Federal Reserve Chairman Ben Bernanke reiterated on Thursday his rationale for orchestrating the $30 billion bailout of Bear Stearns last month: a disorderly failure would have had severe consequences for the broader economy.
The rescue, coordinated with J.P. Morgan Chase & Co., has drawn criticism from skeptics who contend that the bank —not taxpayers —should have paid for its mistakes. They have also argued that government bailouts create “moral hazard,” that is, an incentive for the rescued company to persist in its reckless behavior.
Speaking before the Senate Committee on Banking, Housing, and Urban Affairs, Bernanke explained why Bear Stearns was, in effect, too big to fail. “Given the exceptional pressures on the global economy and financial system, the damage caused by a default by Bear Stearns could have been severe and extremely difficult to contain,” Bernanke said. “The adverse impact of a default would not have been confined to the financial system but would have been felt broadly in the real economy through its effects on asset values and credit availability.”
Bernanke also gave a downbeat assessment of the economy, noting that, despite some improvements, financial markets remain under “considerable stress.” He said the stressors include the recent scarcity of credit, the hefty losses facing banks, and failures in nonconforming mortgages and other underlying risks in securitization markets.
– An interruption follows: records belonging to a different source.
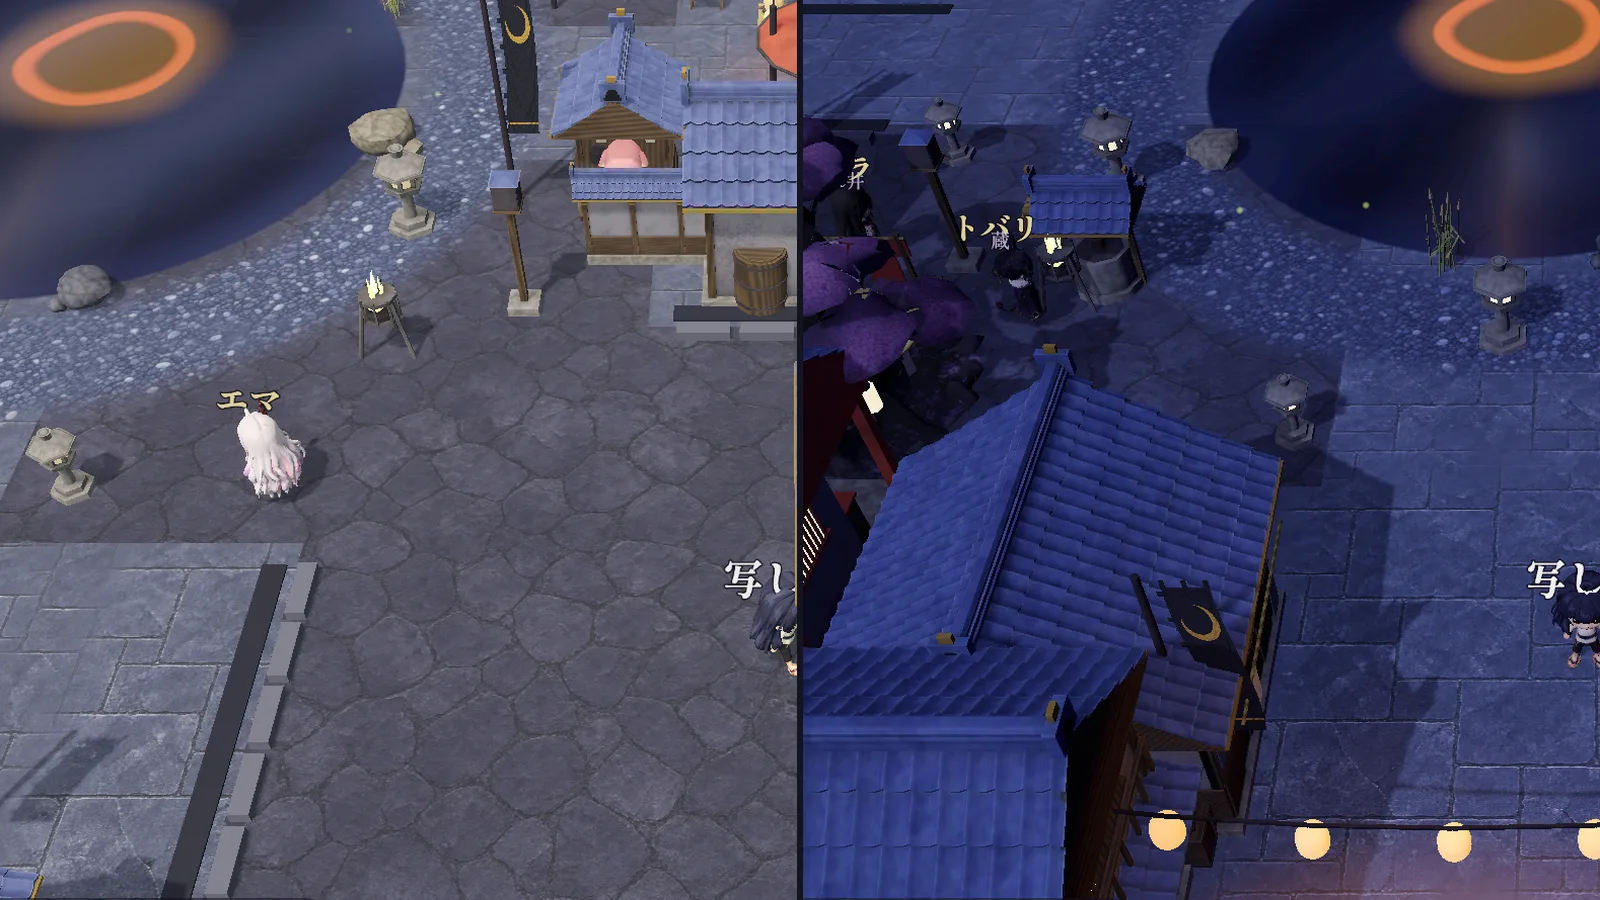
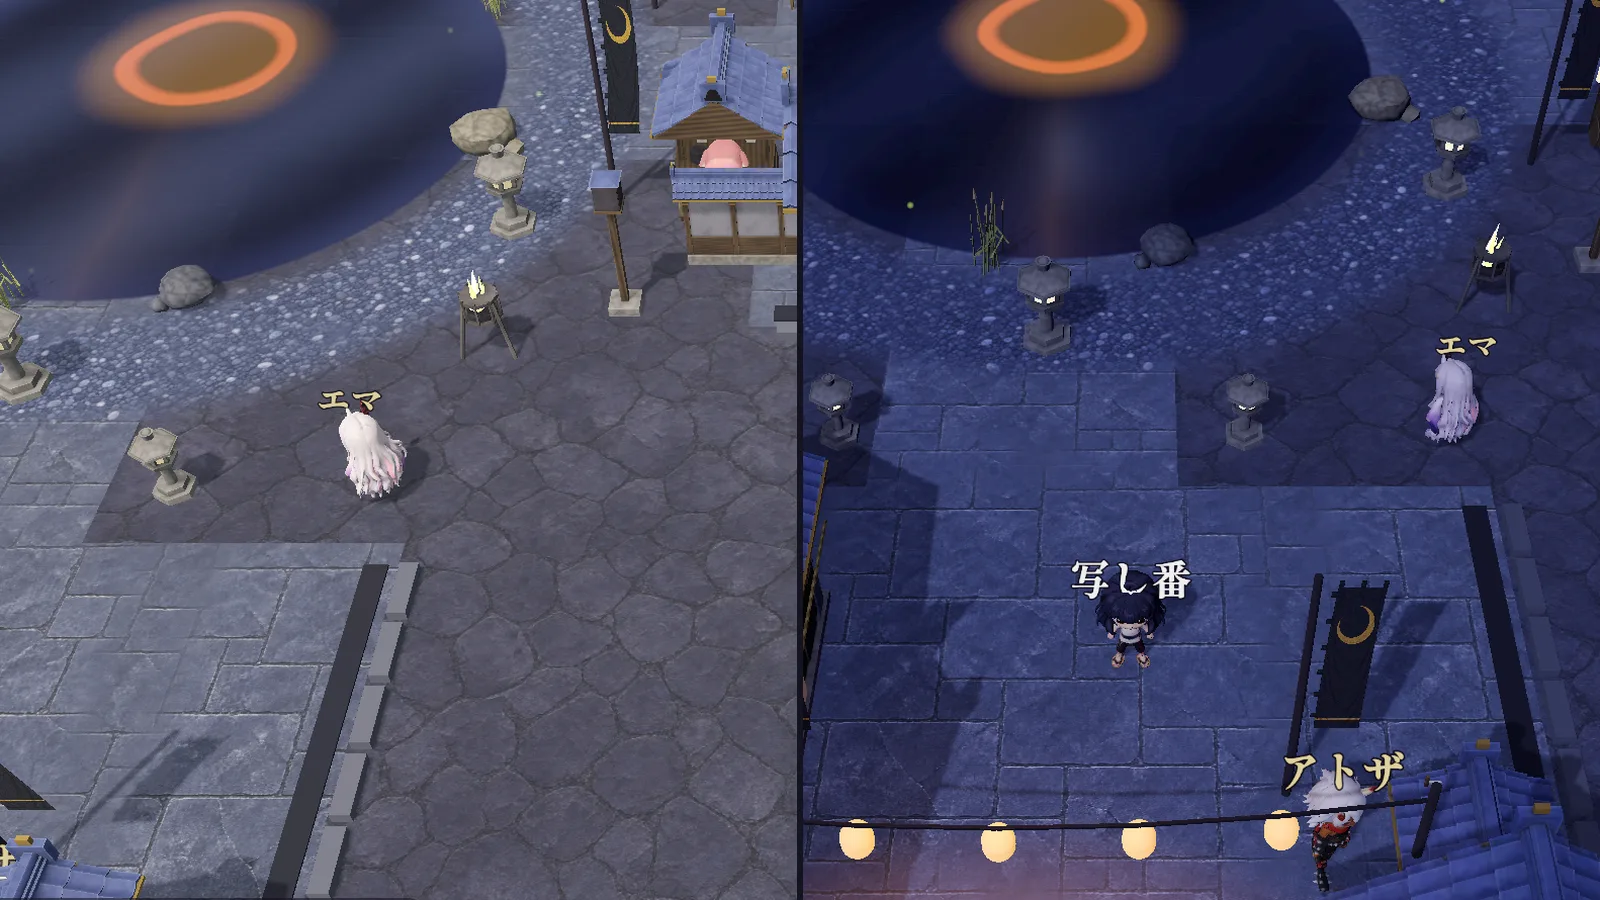
luna-occulta-mmo: Why節の昼夜の写し=名札「写し番」が右端で切れていたのを組み直し（昼cx800/夜cx1350・compose_daynight.py新設・未デプロイ）

diff --git a/tools/luna-occulta-mmo/compose_daynight.py b/tools/luna-occulta-mmo/compose_daynight.py
@@ -1,0 +1,19 @@
+"""Why節の「同じ里の昼と夜」（2枚並置）を組む。写しのトリミング/並置のみ（生成画への外科ではない）。
+使い方: python3 tools/luna-occulta-mmo/compose_daynight.py <shots_dir> [昼cx,夜cx]
+  <shots_dir>/plaza_0.30.png（昼）と plaza_0.80.png（夜）＝2560x1200の検分レーン写し。
+  cx＝各帯の切り出し中心x（原画ピクセル）。既定 800,1350＝名札（写し番/エマ/アトザ）が端で切れない位置（2026-09-06）。
+  上下のHUD帯（場所名/チャット欄）は TOP/BOTTOM で避ける。"""
+import sys, pathlib, subprocess
+from PIL import Image
+S = pathlib.Path(sys.argv[1]); A = 'public/luna-occulta-mmo-assets/'
+CXS = [int(v) for v in (sys.argv[2] if len(sys.argv) > 2 else '800,1350').split(',')]
+TOP, BOTTOM = 120, 190; W, H = 1600, 900; G = 6; pw = (W - G) // 2
+out = Image.new('RGB', (W, H), '#131320')
+for i, t in enumerate(['0.30', '0.80']):
+    im = Image.open(S / f'plaza_{t}.png').convert('RGB'); w, h = im.size
+    ch = h - TOP - BOTTOM; cw = int(ch * pw / H); x0 = min(max(CXS[i] - cw // 2, 0), w - cw)
+    out.paste(im.crop((x0, TOP, x0 + cw, TOP + ch)).resize((pw, H), Image.LANCZOS), (i * (pw + G), 0))
+    print(t, 'crop x0=', x0, 'cw=', cw)
+p = S / 'pillar_daynight.png'; out.save(p)
+subprocess.run(['cwebp', '-quiet', '-q', '82', str(p), '-o', A + 'pillar_daynight.webp'], check=True)
+print('pillar_daynight.webp', pathlib.Path(A + 'pillar_daynight.webp').stat().st_size // 1024, 'KB')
Further, he acknowledged that the near-term economic outlook was bleaker than projected at the end of January and that inflation remained a concern.
Defending the board’s recent moves to inject more liquidity into the financial markets and aggressively slashing interest rates, he suggested that the worst might be over. “Clearly, the U.S. economy is going through a very difficult period,” Bernanke said. “Much necessary economic and financial adjustment has already taken place, and monetary and fiscal policiesÂshould support a return to growth in the second half of this year and next year.”
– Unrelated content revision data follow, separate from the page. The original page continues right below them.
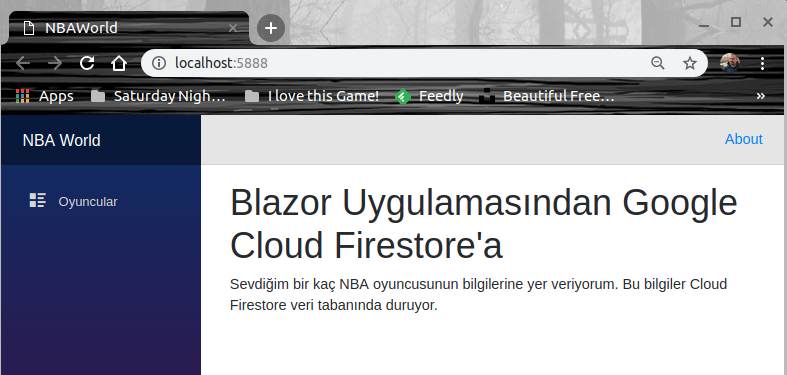
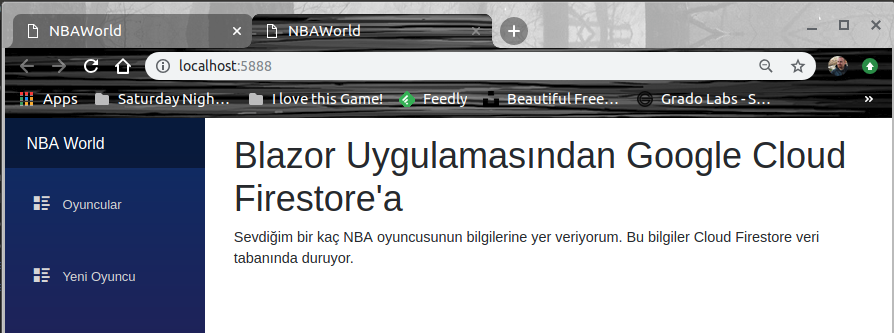
silme operasyonu eklendi

diff --git a/No 35 - Server Side Blazor with Firestore/src/NBAWorld/NBAWorld.Client/Pages/PlayerData.cshtml.cs b/No 35 - Server Side Blazor with Firestore/src/NBAWorld/NBAWorld.Client/Pages/PlayerData.cshtml.cs
@@ -13,7 +13,7 @@ namespace NBAWorld.Client.Pages
     Razor sayfamız tarafından kullanılan Blazor bileşeni.
     Doğrudan PlayersController APIsi ile konuşur.
      */
-    public class PlayerDataModel 
+    public class PlayerDataModel
     : BlazorComponent
     {
         /*
@@ -32,6 +32,18 @@ namespace NBAWorld.Client.Pages
         {
             // api/Players tahmin edileceği üzere PlayersController'a yapılan bir çağrıdır
             playerList = await Http.GetJsonAsync<List<Player>>("api/Players");
+        }
+
+        /*
+            bir dokümanı (yani oyuncuyu) silmek için kullandığımız fonksiyon
+         */
+        protected async Task DeletePlayer(string documentId)
+        {
+            // Doğrudan HTTP delete tipinden bir çağrı yapıyoruz
+            // QueryString parametresi olarak arayüzden gelen doküman Id bilgisini kullanıyoruz
+            await Http.DeleteAsync($"/api/Players/{documentId}");
+            // Silme işlemi sonrası listeyi tekrar güncellemekte yarar var.
+            await GetAllPlayers();
         }
     }
 }

diff --git a/No 35 - Server Side Blazor with Firestore/src/NBAWorld/NBAWorld.Server/Data/PlayerDAL.cs b/No 35 - Server Side Blazor with Firestore/src/NBAWorld/NBAWorld.Server/Data/PlayerDAL.cs
@@ -76,5 +76,17 @@ namespace NBAWorld.Server.Data
             // awaitable AddAsync metodu ile ekle
             await collRef.AddAsync(player);
         }
+
+        /*
+        Firestore'dan doküman silme işlemini üstlenen metodumuz
+         */
+        public async void DeletePlayer(string documentId)
+        {
+            // documentId bilgisini kullanarak players koleksiyonda ilgili dokümanı bul
+            DocumentReference document = db.Collection("players").Document(documentId);
+            // bulunan dokümanı sil
+            // TODO: Buraya bir null check konulmalı.
+            await document.DeleteAsync();
+        }
     }
 }

diff --git a/No 35 - Server Side Blazor with Firestore/src/NBAWorld/NBAWorld.Server/Controllers/PlayersController.cs b/No 35 - Server Side Blazor with Firestore/src/NBAWorld/NBAWorld.Server/Controllers/PlayersController.cs
@@ -33,5 +33,16 @@ namespace NBAWorld.Server.Controllers
         {
             playerDAL.NewPlayer(player);
         }
+
+        /*
+        Silme işlemini üstlenen metodumuz.
+        Querystring ile gelen id değerini kullanır.
+        Data Access Layer nesnesindeki DeletePlayer metodunu çağırır.
+         */
+        [HttpDelete("{documentId}")]
+        public void Delete(string documentId)
+        {
+            playerDAL.DeletePlayer(documentId);
+        }
     }
 }

diff --git a/No 35 - Server Side Blazor with Firestore/README.md b/No 35 - Server Side Blazor with Firestore/README.md
@@ -103,9 +103,11 @@ dotnet add package Google.Cloud.Firestore --version 1.0.0-beta19
 
 ## Çalışma Zamanı
 
-Uygulamayı WestWorld'de yazmaya çalıştığım için Visual Studio Code ve bir Solution ile karşı karşıyayım. Visual Studio Code'da NBAWorld klasörünü ayrıca açıp F5 tuşuna bastım. Bana çözümü hangi derleyici ile debug etmek istediğim soruldu. '.Net Core' seçeneğini işaretlediğimde ilgili Debug ayarları JSON dosyasına eklendi ve Build işlemi başladı. Ardından uygulama ayağa kalkıp _(ki oraya gelene kadar aldığım hataları düzelttim)_ http://localhost:5888/ adresinden yayına başladı.
+Uygulamayı WestWorld'de yazmaya çalıştığım için Visual Studio Code ve bir Solution ile karşı karşıyayım. Visual Studio Code'da NBAWorld klasörünü ayrıca açıp F5 tuşuna bastım. Bana çözümü hangi derleyici ile debug etmek istediğim soruldu. '.Net Core' seçeneğini işaretlediğimde ilgili Debug ayarları JSON dosyasına eklendi ve Build işlemi başladı. Ardından uygulama ayağa kalkıp _(ki oraya gelene kadar aldığım hataları düzelttim)_ http://localhost:5888/ adresinden yayına başladı. 
 
 ![assets/credit_11.png](assets/credit_11.png)
+
+Oyuncular linkine basıldığında oluşan örnek ekran görüntülerinden birisi şöyle.
 
 ![assets/credit_12.png](assets/credit_12.png)
 
@@ -126,5 +128,6 @@ Yeni bir efsane eklemek için NewPlayer sayfasını kullanabiliriz.
 - FirestoreData ve FirestoreProperty niteliklerinin kullanımını
 - Ortak kütüphanede model oluşturmayı
 - Server Side tarafında Firestore ile haberleşen bir Data Access nesnesi yazmayı
+- Firestore tarafındaki asıl CRUD operasyonlarını yapan DAL nesnesine önyüzden, API Controller yardımıyla nasıl gelinebileceğini
 
 >throw new ToBeContinuedException();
Bernanke was joined by Christopher Cox, chairman of Securities and Exchange Commission, who argued that Congress should act to improve oversight of investment bank liquidity. He said that the SEC’s responsibility for regulating investment banks focuses primarily on ensuring that those firms can survive for at least a year without unsecured funding.
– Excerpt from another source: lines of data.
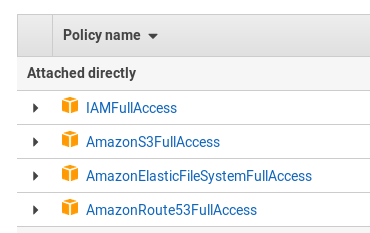
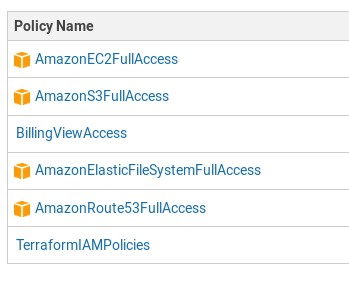
Improve AWS documentation about IAM policies

Changed region(s): [[0.0, 0.03, 1.0, 0.6309], [0.0, 0.6609, 1.0, 0.9313], [0.0573, 0.9614, 1.0, 0.9914]]

diff --git a/aws/README.md b/aws/README.md
@@ -60,10 +60,30 @@ This file is also used by the `aws` command line tool, so it can be created with
 
 In order to execute the deployment properly using terraform, the used user must have some policies enabled. Mostly, it needs access to manage EC2 instances, S3 buckets, IAM (to create roles and policies) and EFS storage.
 
-Here how it should look like:
+In order to setup the IAM proper rights, 2 options are available:
+- Set the `IAMFullAccess` policy to the user running the project (or to the group which the user belongs to). This is not recommended as this IAM policy give full IAM access to the user.
+- A better and more secure option, is to create a new policy to give access to create roles with rights to only manage EC2 instances. This will make the project executable, but won't set any other IAM permission to the users. This option is the recommended one. To use this approach, create the next policy giving a meaningful name (`TerraformIAMPolicies` for example) and attach it to the users that will run the project (or the group the users belong to):
+
+```
+{
+    "Version": "2012-10-17",
+    "Statement": [
+        {
+            "Effect": "Allow",
+            "Action": "iam:CreateServiceLinkedRole",
+            "Resource": "*"
+        }
+    ]
+}
+```
+The policy must be attached only to the `IAM` service if it's created manually and not with the json inline option.
+
+Here how it should look like your user or group:
 
 
 ![AWS policies](./images/policies.png?raw=true)
+
+**Warning: If you use the 2nd option, the AWS web panel won't show that the created instances have any role attached, but they have. The limits in the IAM access makes this not visible, that's all**
 
 
 5) **Deploy**:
Also testifying before the committee was Treasury Undersecretary Robert Steel, who maintained that the regulators handled the Bear Stearns situation correctly. “The Treasury Department supports the actions taken by the Federal Reserve Bank of New York and the Federal Reserve,” Steel said. “We believe the agreements reached were necessary and appropriate to maintain stability in our financial system during this critical time.”